“But they aren’t. I’m just expressing myself, and I think we all as Americans have the right to express ourselves, especially if you’re respectful. I’m respectful.”
Del Rio’s comment drew criticism from Virginia State Senator Scott Surovell, who represents the district where the team recently bought land in hopes of building a stadium. Late last month, the Virginia General Assembly delayed a vote on a new stadium. A vote could take place later this summer, although it’s considered unlikely.
Surovell tweeted Wednesday afternoon, “The likely indifference and tolerance in the @NFL to Jack Del Rio’s indifference to riots underscores the league’s hypocrisy in blackballing @Kaepernick7 and also makes me realize we won’t see stadium bills votes another year.”
When he was head coach of the Raiders in 2017, Del Rio defended Marshawn Lynch when Trump criticized the returning star for sitting during the US national anthem but standing during the Mexican anthem before a game in Mexico City.

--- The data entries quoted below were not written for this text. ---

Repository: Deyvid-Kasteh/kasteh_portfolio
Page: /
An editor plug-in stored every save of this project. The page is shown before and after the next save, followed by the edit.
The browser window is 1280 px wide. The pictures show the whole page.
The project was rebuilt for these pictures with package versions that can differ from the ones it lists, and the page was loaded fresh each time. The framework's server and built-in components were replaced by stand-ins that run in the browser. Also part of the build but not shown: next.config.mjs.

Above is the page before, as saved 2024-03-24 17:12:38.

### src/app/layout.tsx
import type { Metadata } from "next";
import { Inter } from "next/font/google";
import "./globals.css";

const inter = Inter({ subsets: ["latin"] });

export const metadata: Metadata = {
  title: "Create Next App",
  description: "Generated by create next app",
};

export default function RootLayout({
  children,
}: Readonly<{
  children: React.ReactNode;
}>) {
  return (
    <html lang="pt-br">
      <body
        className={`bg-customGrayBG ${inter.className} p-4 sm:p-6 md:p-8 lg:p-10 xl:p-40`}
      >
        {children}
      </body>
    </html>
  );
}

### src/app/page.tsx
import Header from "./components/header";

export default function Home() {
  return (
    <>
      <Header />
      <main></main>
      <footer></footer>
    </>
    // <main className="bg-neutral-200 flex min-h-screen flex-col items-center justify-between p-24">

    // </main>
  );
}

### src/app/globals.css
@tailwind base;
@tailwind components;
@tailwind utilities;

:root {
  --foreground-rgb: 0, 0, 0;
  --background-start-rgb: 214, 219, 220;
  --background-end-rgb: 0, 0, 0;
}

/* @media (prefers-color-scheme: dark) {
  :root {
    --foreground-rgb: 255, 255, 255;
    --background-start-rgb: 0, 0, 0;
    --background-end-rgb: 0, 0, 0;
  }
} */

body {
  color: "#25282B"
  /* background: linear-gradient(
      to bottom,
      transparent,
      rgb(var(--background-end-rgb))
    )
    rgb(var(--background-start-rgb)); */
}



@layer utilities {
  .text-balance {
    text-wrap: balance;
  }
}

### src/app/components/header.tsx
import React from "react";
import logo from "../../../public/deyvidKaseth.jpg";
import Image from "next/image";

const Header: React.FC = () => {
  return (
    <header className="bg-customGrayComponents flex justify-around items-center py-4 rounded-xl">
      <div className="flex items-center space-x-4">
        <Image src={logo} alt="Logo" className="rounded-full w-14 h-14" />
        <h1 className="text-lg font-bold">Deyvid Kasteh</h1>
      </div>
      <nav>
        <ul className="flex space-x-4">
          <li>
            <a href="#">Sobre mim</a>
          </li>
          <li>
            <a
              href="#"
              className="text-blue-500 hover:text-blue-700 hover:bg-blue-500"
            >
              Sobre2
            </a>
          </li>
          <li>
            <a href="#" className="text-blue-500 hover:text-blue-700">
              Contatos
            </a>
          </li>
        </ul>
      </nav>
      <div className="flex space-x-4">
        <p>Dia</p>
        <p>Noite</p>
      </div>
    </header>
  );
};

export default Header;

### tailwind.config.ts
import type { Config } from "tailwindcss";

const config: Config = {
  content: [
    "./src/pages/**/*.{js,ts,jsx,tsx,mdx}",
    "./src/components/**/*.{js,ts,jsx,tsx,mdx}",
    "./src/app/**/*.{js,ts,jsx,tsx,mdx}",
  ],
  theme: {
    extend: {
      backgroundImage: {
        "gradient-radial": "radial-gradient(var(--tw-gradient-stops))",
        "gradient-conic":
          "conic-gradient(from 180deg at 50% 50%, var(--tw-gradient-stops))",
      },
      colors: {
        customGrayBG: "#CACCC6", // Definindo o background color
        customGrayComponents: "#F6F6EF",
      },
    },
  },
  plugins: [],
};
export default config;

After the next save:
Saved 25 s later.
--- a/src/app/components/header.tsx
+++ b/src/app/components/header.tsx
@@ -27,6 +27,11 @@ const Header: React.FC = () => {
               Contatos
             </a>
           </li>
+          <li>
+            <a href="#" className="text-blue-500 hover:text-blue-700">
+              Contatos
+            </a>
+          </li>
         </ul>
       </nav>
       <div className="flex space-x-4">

Del Rio said at the time that “everyone should show respect to the flag…but it’s America and everyone has their choice.” His wife Linda then tweeted that she regrets voting for Trump in 2016.
The Commanders have had a turbulent off-season, at least when it comes to non-football matters. Congress continues to scrutinize the organization and owner Dan Snyder specifically on workplace culture; A hearing is scheduled for June 22nd.
Congress also sent a letter to the Federal Trade Commission saying the organization had committed financial irregularities. The team denied those claims in a separate 105-page letter to the FTC.
Information from The Associated Press was used in this report.